↓↓↓
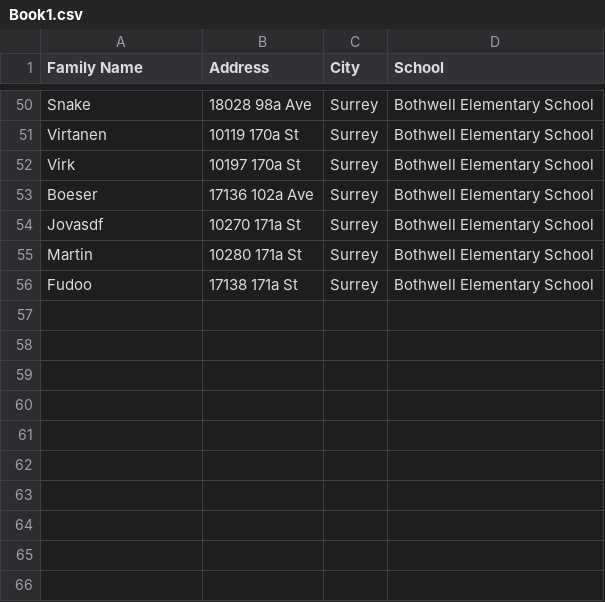
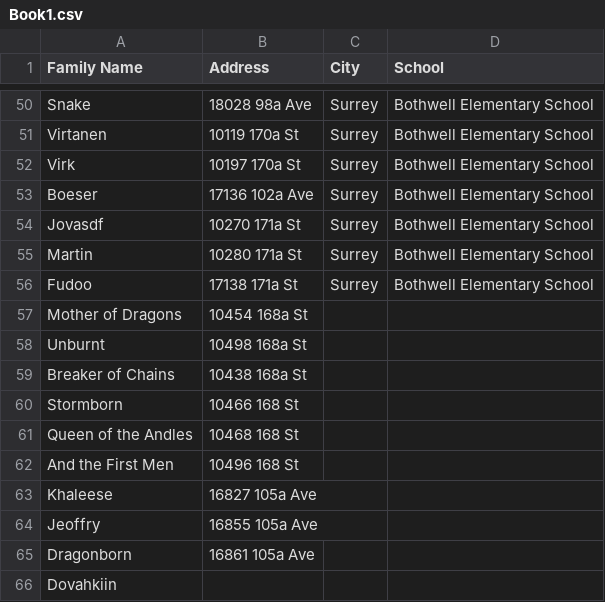
Before and after one commit to Brad-Smallwood/EduHacks-MeanGirls, a CSV file: Book1.csv, drawn as a sheet; only a part is shown, gaps mark what is left out.

```diff
--- a/Book1.csv
+++ b/Book1.csv
@@ -56 +56,11 @@ Martin,10280 171a St,Surrey,Bothwell Elementary School
 Fudoo,17138 171a St,Surrey,Bothwell Elementary School
+Mother of Dragons,10454 168a St,,
+Unburnt,10498 168a St,,
+Breaker of Chains,10438 168a St,,
+Stormborn,10466 168 St,,
+Queen of the Andles,10468 168 St,,
+And the First Men,10496 168 St,,
+Khaleese,16827 105a Ave,,
+Jeoffry,16855 105a Ave,,
+Dragonborn,16861 105a Ave,,
+Dovahkiin,,,
```
Also changed, not shown: 1 other file.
↑↑↑
■ WHAT IS REQUIRED
Output every record verbatim, skipping images.

■ EXPECTED ANSWER
Before and after one commit to Brad-Smallwood/EduHacks-MeanGirls, a CSV file: Book1.csv, drawn as a sheet; only a part is shown, gaps mark what is left out.

```diff
--- a/Book1.csv
+++ b/Book1.csv
@@ -56 +56,11 @@ Martin,10280 171a St,Surrey,Bothwell Elementary School
 Fudoo,17138 171a St,Surrey,Bothwell Elementary School
+Mother of Dragons,10454 168a St,,
+Unburnt,10498 168a St,,
+Breaker of Chains,10438 168a St,,
+Stormborn,10466 168 St,,
+Queen of the Andles,10468 168 St,,
+And the First Men,10496 168 St,,
+Khaleese,16827 105a Ave,,
+Jeoffry,16855 105a Ave,,
+Dragonborn,16861 105a Ave,,
+Dovahkiin,,,
```
Also changed, not shown: 1 other file.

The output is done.